Your objective: Please find every line in the entries below that contains the string "mdText", and copy it.
----- Excerpted records
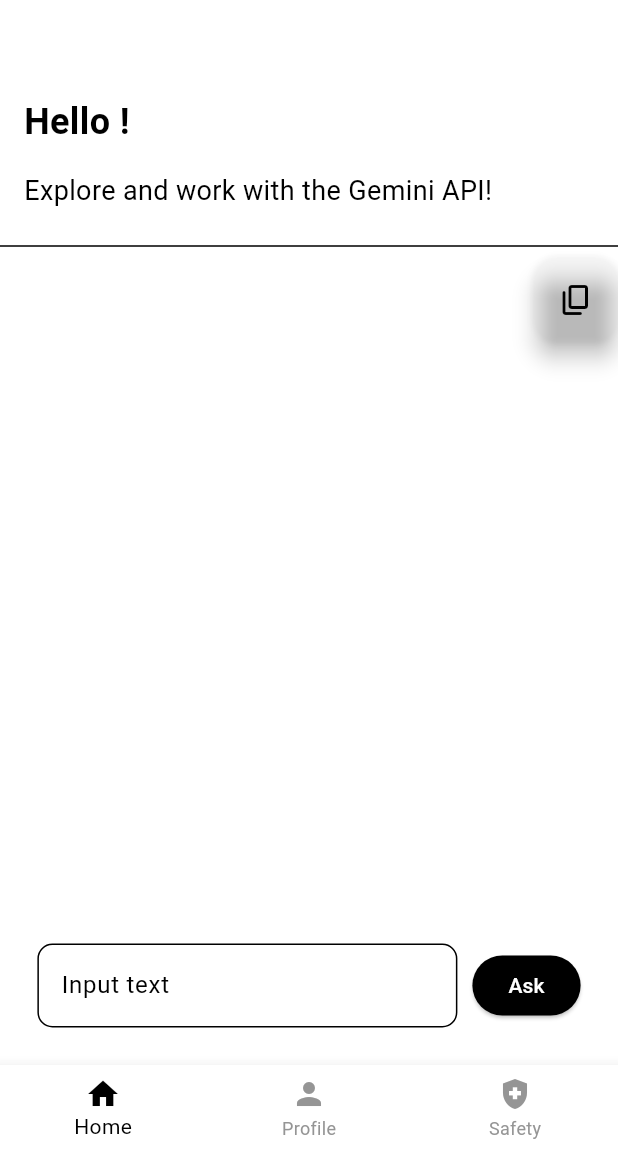
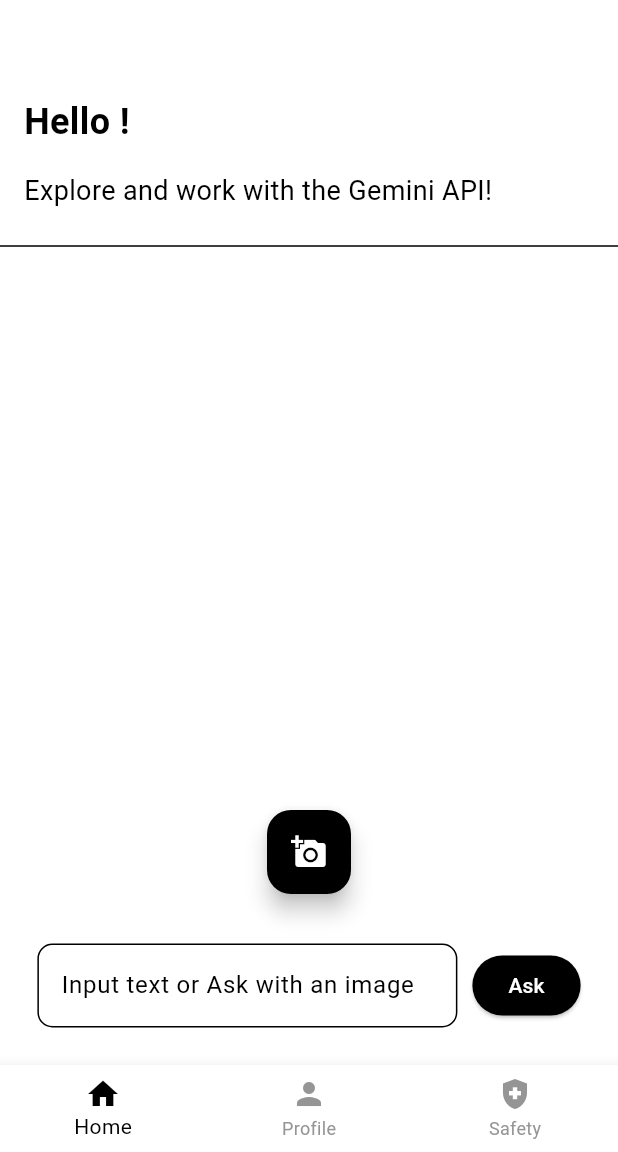
Before and after one commit to darshmashru/ChatGemini, a Flutter app: the screen it shows once a user with an empty profile is signed in, on a phone screen of 412 x 824 dp, the part 84-1236 px from its top. Run offline on Flutter 3.47's test engine with Material 3 defaults, Android fonts, the phone set to English and light mode, and no system bars; our stand-ins replace firebase_auth, firebase_core, flutter_gemini, flutter_markdown, flutter_riverpod, go_router and 5 more; missing offline and left inert: dash_bubble; accounts and stored records are empty.

Commit message:
Added image text and image input

```diff
--- a/lib/main.dart
+++ b/lib/main.dart
@@ -9,7 +9,6 @@ import 'package:flutter_riverpod/flutter_riverpod.dart';
 
 void main() async {
   // await dotenv.load(fileName: ".env");
-
   WidgetsFlutterBinding.ensureInitialized();
   await Firebase.initializeApp(
     options: DefaultFirebaseOptions.currentPlatform,
--- a/lib/widgets/api_integration_widget.dart
+++ b/lib/widgets/api_integration_widget.dart
@@ -1,15 +1,12 @@
 import 'dart:developer';
-
-import 'package:ChatGemini/env/env.dart';
-// import 'package:ChatGemini/globals.dart';
+import 'dart:typed_data';
 import 'package:flutter/material.dart';
 import 'package:flutter/services.dart';
 import 'package:flutter_gemini/flutter_gemini.dart';
 import 'package:flutter_riverpod/flutter_riverpod.dart';
-import 'package:google_generative_language_api/google_generative_language_api.dart';
+import 'package:image_picker/image_picker.dart';
+import 'package:url_launcher/url_launcher.dart';
 import 'package:flutter_markdown/flutter_markdown.dart';
-import 'package:url_launcher/url_launcher.dart';
-import 'package:ChatGemini/providers/parameter_provider.dart';
 
 class ApiIntegrationWidget extends ConsumerStatefulWidget {
   const ApiIntegrationWidget({Key? key}) : super(key: key);
@@ -18,39 +15,13 @@ class ApiIntegrationWidget extends ConsumerStatefulWidget {
   _ApiIntegrationWidgetState createState() => _ApiIntegrationWidgetState();
 }
 
-class LoadingIndicator extends StatelessWidget {
-  const LoadingIndicator({super.key});
-
-  @override
-  Widget build(BuildContext context) {
-    return const Center(
-      child: CircularProgressIndicator(),
-    );
-  }
-}
-
-class _ApiIntegrationWidgetState extends ConsumerState<ApiIntegrationWidget>
-    with AutomaticKeepAliveClientMixin {
+class _ApiIntegrationWidgetState extends ConsumerState<ApiIntegrationWidget> with AutomaticKeepAliveClientMixin {
   final TextEditingController _promptInputController = TextEditingController();
-  final TextEditingController _promptOutputController = TextEditingController();
-
-  final _outputScrollController = ScrollController();
-
+  final ScrollController _outputScrollController = ScrollController();
   String mdText = "";
-
   bool _isLoading = false; // Loading Variable
-
-  void updateText(String newText) {
-    setState(() {
-      mdText = newText;
-    });
-
-    _outputScrollController.animateTo(
-      _outputScrollController.position.maxScrollExtent,
-      duration: const Duration(milliseconds: 150),
-      curve: Curves.easeOut,
-    );
-  }
+  final ImagePicker _picker = ImagePicker();
+  Uint8List? _imageBytes; // Use Uint8List for image bytes
 
   @override
   Widget build(BuildContext context) {
@@ -64,13 +35,25 @@ class _ApiIntegrationWidgetState extends ConsumerState<ApiIntegrationWidget>
             child: Stack(
               children: [
                 if (_isLoading)
-                  const Positioned.fill(child: LoadingIndicator()),
-                SizedBox(
-                  height: MediaQuery.of(context).size.height,
-                  width: MediaQuery.of(context).size.width,
-                  child: SingleChildScrollView(
+                  const Positioned.fill(
+                    child: Center(child: CircularProgressIndicator()),
+                  ),
+                SingleChildScrollView(
                   controller: _outputScrollController,
-                    child: MarkdownBody(
+                  child: Column(
+                    children: [
+                      if (_imageBytes != null)
+                        Padding(
+                          padding: const EdgeInsets.all(8.0),
+                          child: ConstrainedBox(
+                            constraints: BoxConstraints(
+                              maxWidth: MediaQuery.of(context).size.width - 16, // Adjust the width as needed
+                              maxHeight: 300, // Adjust the height as needed
+                            ),
+                            child: Image.memory(_imageBytes!, fit: BoxFit.cover),
+                          ),
+                        ),
+                      MarkdownBody(
                         data: mdText,
                         selectable: true,
                         onTapLink: (text, href, title) {
@@ -79,17 +62,10 @@ class _ApiIntegrationWidgetState extends ConsumerState<ApiIntegrationWidget>
                           }
                         },
                         styleSheet: MarkdownStyleSheet(
-                        h1: const TextStyle(color: Colors.red, fontSize: 24),
-                        h2: const TextStyle(color: Colors.orange, fontSize: 20),
-                        p: TextStyle(
-                            color: Theme.of(context).colorScheme.primary),
-                        codeblockDecoration: BoxDecoration(
-                          color: Colors.black,
-                          borderRadius: BorderRadius.circular(5),
-                          border: Border.all(color: Colors.black),
+                          p: TextStyle(color: Theme.of(context).colorScheme.primary),
                         ),
                       ),
-                    ),
+                    ],
                   ),
                 ),
                 Positioned(
@@ -99,8 +75,7 @@ class _ApiIntegrationWidgetState extends ConsumerState<ApiIntegrationWidget>
                     backgroundColor: Colors.transparent,
                     foregroundColor: Theme.of(context).colorScheme.primary,
                     onPressed: () {
-                      final text = _promptOutputController.text;
-                      Clipboard.setData(ClipboardData(text: text));
+                      Clipboard.setData(ClipboardData(text: mdText));
                       ScaffoldMessenger.of(context).showSnackBar(
                           const SnackBar(content: Text('Copied to Clipboard')));
                     },
@@ -108,6 +83,14 @@ class _ApiIntegrationWidgetState extends ConsumerState<ApiIntegrationWidget>
                   ),
                 ),
               ],
+            ),
+          ),
+          Padding(
+            padding: const EdgeInsets.all(8.0),
+            child: FloatingActionButton(
+              onPressed: _pickImage,
+              tooltip: 'Pick Image',
+              child: const Icon(Icons.add_a_photo),
             ),
           ),
           Row(
@@ -120,42 +103,39 @@ class _ApiIntegrationWidgetState extends ConsumerState<ApiIntegrationWidget>
                   padding: const EdgeInsets.symmetric(vertical: 25.0),
                   child: TextField(
                     minLines: 1,
-                    maxLines: 50,
-                    style:
-                        TextStyle(color: Theme.of(context).colorScheme.primary),
+                    maxLines: 5,
+                    style: TextStyle(color: Theme.of(context).colorScheme.primary),
                     controller: _promptInputController,
                     decoration: InputDecoration(
                       filled: true,
                       fillColor: Theme.of(context).colorScheme.background,
                       enabledBorder: OutlineInputBorder(
-                        borderSide: BorderSide(
-                            color: Theme.of(context).colorScheme.primary),
+                        borderSide: BorderSide(color: Theme.of(context).colorScheme.primary),
                         borderRadius: BorderRadius.circular(10.0),
                       ),
                       focusedBorder: OutlineInputBorder(
-                        borderSide: BorderSide(
-                            color: Theme.of(context).colorScheme.primary),
+                        borderSide: BorderSide(color: Theme.of(context).colorScheme.primary),
                         borderRadius: BorderRadius.circular(10.0),
                       ),
-                      hintText: "Input text",
-                      hintStyle: TextStyle(
-                          color: Theme.of(context).colorScheme.primary),
+                      hintText: "Input text or Ask with an image",
+                      hintStyle: TextStyle(color: Theme.of(context).colorScheme.primary),
                     ),
                   ),
                 ),
               ),
-              SizedBox(
-                // width: 75.0,
-                child: ElevatedButton(
+              ElevatedButton(
                 style: ElevatedButton.styleFrom(
                   foregroundColor: Theme.of(context).colorScheme.background,
                   backgroundColor: Theme.of(context).colorScheme.primary,
                 ),
                 onPressed: () {
-                    _streamContent(_promptInputController.text);
+                  if (_imageBytes != null) {
+                    _generateTextWithImage();
+                  } else {
+                    _generateText();
+                  }
                 },
                 child: const Text('Ask'),
-                ),
               ),
             ],
           )
@@ -164,46 +144,71 @@ class _ApiIntegrationWidgetState extends ConsumerState<ApiIntegrationWidget>
     );
   }
 
-  // Text only method if Stream does not work
-  // Future<String> generateTextWithPrompt({
-  //   required String promptString,
-  // }) async {
-  //   final gemini = Gemini.instance;
-  //   try {
-  //     final value = await gemini.text(promptString);
-  //     print(value?.output); // or value?.content?.parts?.last.text
-  //     _promptOutputController.text = value?.output ?? '';
-  //     updateText(_promptOutputController.text);
-  //     return _promptOutputController.text;
-  //   } catch (e) {
-  //     print(e);
-  //     return '';
-  //   }
-  // }
 
-  void _streamContent(String prompt) {
-    updateText(''); // Clear the output text field before generating new content
+  Future<void> _generateText() async {
+    final text = _promptInputController.text;
+    if (text.isEmpty) {
+      return;
+    }
+
     setState(() {
       _isLoading = true;
     });
+
+    try {
       final gemini = Gemini.instance;
-    gemini.streamGenerateContent(prompt).listen((content) {
+      final result = await gemini.text(text);
+      setState(() {
+        mdText = result?.output ?? 'No output';
+      });
+    } catch (e) {
+      setState(() {
+        mdText = 'Error generating text: $e';
+      });
+    } finally {
       setState(() {
         _isLoading = false;
       });
-      final text = content.output ?? '';
-      updateText(mdText + text);
-    }, onError: (error) {
-      updateText('Error generating content: $error');
+    }
+  }
+
+  Future<void> _pickImage() async {
+    final pickedFile = await _picker.pickImage(source: ImageSource.gallery);
+    if (pickedFile != null) {
+      final bytes = await pickedFile.readAsBytes();
+      setState(() {
+        _imageBytes = bytes;
+      });
+    }
+  }
+
+  Future<void> _generateTextWithImage() async {
+    if (_imageBytes == null) {
+      return;
+    }
+
+    setState(() {
+      _isLoading = true;
+    });
+
+    try {
+      final gemini = Gemini.instance;
+      final result = await gemini.textAndImage(
+        text: _promptInputController.text,
+        images: [_imageBytes!],
+      );
+      setState(() {
+        mdText = result?.content?.parts?.last.text ?? 'No output';
+      });
+    } catch (e) {
+      setState(() {
+        mdText = 'Error generating text with image: $e';
+      });
+    } finally {
       setState(() {
         _isLoading = false;
       });
-    }, onDone: () {
-      // Hide loading if nothing generated
-      setState(() {
-        _isLoading = false;
-      });
-    });
+    }
   }
 
   @override
--- a/pubspec.yaml
+++ b/pubspec.yaml
@@ -51,6 +51,7 @@ dependencies:
   flutter_riverpod: ^2.4.9
   flutter_gemini: ^2.0.1
   logging: ^1.2.0
+  image_picker: ^1.0.7
 dev_dependencies:
   flutter_test:
     sdk: flutter
```
Also changed, not shown: pubspec.lock, 7 other files. Lines whose indentation alone changed are shown as unchanged.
----------
Result of the task:
   String mdText = "";
-      mdText = newText;
                         data: mdText,
+                      Clipboard.setData(ClipboardData(text: mdText));
+        mdText = result?.output ?? 'No output';
+        mdText = 'Error generating text: $e';
-      updateText(mdText + text);
+        mdText = result?.content?.parts?.last.text ?? 'No output';
+        mdText = 'Error generating text with image: $e';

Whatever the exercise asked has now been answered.